Exercise input section start
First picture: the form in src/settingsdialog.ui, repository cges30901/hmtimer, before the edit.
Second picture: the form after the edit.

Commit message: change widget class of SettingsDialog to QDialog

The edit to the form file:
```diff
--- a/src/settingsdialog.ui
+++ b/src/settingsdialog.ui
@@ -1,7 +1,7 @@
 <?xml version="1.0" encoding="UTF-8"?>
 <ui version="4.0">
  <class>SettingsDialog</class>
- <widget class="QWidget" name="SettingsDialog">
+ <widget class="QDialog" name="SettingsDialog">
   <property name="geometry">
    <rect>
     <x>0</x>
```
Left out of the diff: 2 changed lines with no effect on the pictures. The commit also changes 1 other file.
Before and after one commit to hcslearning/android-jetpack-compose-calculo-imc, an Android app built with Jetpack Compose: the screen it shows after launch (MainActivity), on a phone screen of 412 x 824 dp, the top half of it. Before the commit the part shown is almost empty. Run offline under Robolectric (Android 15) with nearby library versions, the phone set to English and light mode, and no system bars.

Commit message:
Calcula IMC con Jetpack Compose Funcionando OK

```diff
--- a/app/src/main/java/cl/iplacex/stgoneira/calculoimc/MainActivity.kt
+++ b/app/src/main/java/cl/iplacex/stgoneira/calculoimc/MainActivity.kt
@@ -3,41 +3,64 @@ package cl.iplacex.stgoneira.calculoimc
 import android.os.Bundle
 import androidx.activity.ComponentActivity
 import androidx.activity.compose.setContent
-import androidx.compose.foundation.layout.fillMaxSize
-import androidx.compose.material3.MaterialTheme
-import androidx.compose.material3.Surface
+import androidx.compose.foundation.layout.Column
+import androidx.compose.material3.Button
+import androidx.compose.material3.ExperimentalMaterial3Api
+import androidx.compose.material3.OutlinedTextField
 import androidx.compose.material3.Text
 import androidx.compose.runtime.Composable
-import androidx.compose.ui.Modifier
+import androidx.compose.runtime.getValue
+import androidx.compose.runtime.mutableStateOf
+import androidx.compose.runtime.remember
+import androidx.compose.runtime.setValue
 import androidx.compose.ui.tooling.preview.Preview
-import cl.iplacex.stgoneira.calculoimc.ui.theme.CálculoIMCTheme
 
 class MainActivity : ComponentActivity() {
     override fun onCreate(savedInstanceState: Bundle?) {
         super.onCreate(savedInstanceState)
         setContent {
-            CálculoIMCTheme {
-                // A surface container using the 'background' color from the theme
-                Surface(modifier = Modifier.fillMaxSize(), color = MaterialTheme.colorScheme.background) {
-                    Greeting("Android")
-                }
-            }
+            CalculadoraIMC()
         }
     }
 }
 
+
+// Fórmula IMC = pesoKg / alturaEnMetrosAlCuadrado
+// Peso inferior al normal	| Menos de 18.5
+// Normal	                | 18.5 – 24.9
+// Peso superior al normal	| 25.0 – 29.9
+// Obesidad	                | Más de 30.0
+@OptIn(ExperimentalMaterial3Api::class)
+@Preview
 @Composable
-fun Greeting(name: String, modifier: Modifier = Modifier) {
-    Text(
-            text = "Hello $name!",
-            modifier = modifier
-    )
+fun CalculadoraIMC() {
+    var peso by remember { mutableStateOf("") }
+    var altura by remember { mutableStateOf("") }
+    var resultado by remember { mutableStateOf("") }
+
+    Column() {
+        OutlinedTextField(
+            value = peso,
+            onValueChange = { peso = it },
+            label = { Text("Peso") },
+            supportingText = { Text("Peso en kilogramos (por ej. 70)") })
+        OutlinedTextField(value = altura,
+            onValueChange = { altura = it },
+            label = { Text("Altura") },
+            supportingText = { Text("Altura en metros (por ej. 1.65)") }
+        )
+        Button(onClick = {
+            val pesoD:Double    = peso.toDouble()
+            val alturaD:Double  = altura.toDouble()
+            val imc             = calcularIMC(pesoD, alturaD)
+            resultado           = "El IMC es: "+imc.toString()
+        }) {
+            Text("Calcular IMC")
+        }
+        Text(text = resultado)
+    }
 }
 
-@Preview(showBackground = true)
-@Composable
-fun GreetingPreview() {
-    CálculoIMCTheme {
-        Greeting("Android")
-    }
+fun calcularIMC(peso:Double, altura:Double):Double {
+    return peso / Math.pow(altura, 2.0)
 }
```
Exercise input section end
**Task**: Every record needs to be reproduced exactly, with none skipped.

**Solution to this problem**:
First picture: the form in src/settingsdialog.ui, repository cges30901/hmtimer, before the edit.
Second picture: the form after the edit.

Commit message: change widget class of SettingsDialog to QDialog

The edit to the form file:
```diff
--- a/src/settingsdialog.ui
+++ b/src/settingsdialog.ui
@@ -1,7 +1,7 @@
 <?xml version="1.0" encoding="UTF-8"?>
 <ui version="4.0">
  <class>SettingsDialog</class>
- <widget class="QWidget" name="SettingsDialog">
+ <widget class="QDialog" name="SettingsDialog">
   <property name="geometry">
    <rect>
     <x>0</x>
```
Left out of the diff: 2 changed lines with no effect on the pictures. The commit also changes 1 other file.
Before and after one commit to hcslearning/android-jetpack-compose-calculo-imc, an Android app built with Jetpack Compose: the screen it shows after launch (MainActivity), on a phone screen of 412 x 824 dp, the top half of it. Before the commit the part shown is almost empty. Run offline under Robolectric (Android 15) with nearby library versions, the phone set to English and light mode, and no system bars.

Commit message:
Calcula IMC con Jetpack Compose Funcionando OK

```diff
--- a/app/src/main/java/cl/iplacex/stgoneira/calculoimc/MainActivity.kt
+++ b/app/src/main/java/cl/iplacex/stgoneira/calculoimc/MainActivity.kt
@@ -3,41 +3,64 @@ package cl.iplacex.stgoneira.calculoimc
 import android.os.Bundle
 import androidx.activity.ComponentActivity
 import androidx.activity.compose.setContent
-import androidx.compose.foundation.layout.fillMaxSize
-import androidx.compose.material3.MaterialTheme
-import androidx.compose.material3.Surface
+import androidx.compose.foundation.layout.Column
+import androidx.compose.material3.Button
+import androidx.compose.material3.ExperimentalMaterial3Api
+import androidx.compose.material3.OutlinedTextField
 import androidx.compose.material3.Text
 import androidx.compose.runtime.Composable
-import androidx.compose.ui.Modifier
+import androidx.compose.runtime.getValue
+import androidx.compose.runtime.mutableStateOf
+import androidx.compose.runtime.remember
+import androidx.compose.runtime.setValue
 import androidx.compose.ui.tooling.preview.Preview
-import cl.iplacex.stgoneira.calculoimc.ui.theme.CálculoIMCTheme
 
 class MainActivity : ComponentActivity() {
     override fun onCreate(savedInstanceState: Bundle?) {
         super.onCreate(savedInstanceState)
         setContent {
-            CálculoIMCTheme {
-                // A surface container using the 'background' color from the theme
-                Surface(modifier = Modifier.fillMaxSize(), color = MaterialTheme.colorScheme.background) {
-                    Greeting("Android")
-                }
-            }
+            CalculadoraIMC()
         }
     }
 }
 
+
+// Fórmula IMC = pesoKg / alturaEnMetrosAlCuadrado
+// Peso inferior al normal	| Menos de 18.5
+// Normal	                | 18.5 – 24.9
+// Peso superior al normal	| 25.0 – 29.9
+// Obesidad	                | Más de 30.0
+@OptIn(ExperimentalMaterial3Api::class)
+@Preview
 @Composable
-fun Greeting(name: String, modifier: Modifier = Modifier) {
-    Text(
-            text = "Hello $name!",
-            modifier = modifier
-    )
+fun CalculadoraIMC() {
+    var peso by remember { mutableStateOf("") }
+    var altura by remember { mutableStateOf("") }
+    var resultado by remember { mutableStateOf("") }
+
+    Column() {
+        OutlinedTextField(
+            value = peso,
+            onValueChange = { peso = it },
+            label = { Text("Peso") },
+            supportingText = { Text("Peso en kilogramos (por ej. 70)") })
+        OutlinedTextField(value = altura,
+            onValueChange = { altura = it },
+            label = { Text("Altura") },
+            supportingText = { Text("Altura en metros (por ej. 1.65)") }
+        )
+        Button(onClick = {
+            val pesoD:Double    = peso.toDouble()
+            val alturaD:Double  = altura.toDouble()
+            val imc             = calcularIMC(pesoD, alturaD)
+            resultado           = "El IMC es: "+imc.toString()
+        }) {
+            Text("Calcular IMC")
+        }
+        Text(text = resultado)
+    }
 }
 
-@Preview(showBackground = true)
-@Composable
-fun GreetingPreview() {
-    CálculoIMCTheme {
-        Greeting("Android")
-    }
+fun calcularIMC(peso:Double, altura:Double):Double {
+    return peso / Math.pow(altura, 2.0)
 }
```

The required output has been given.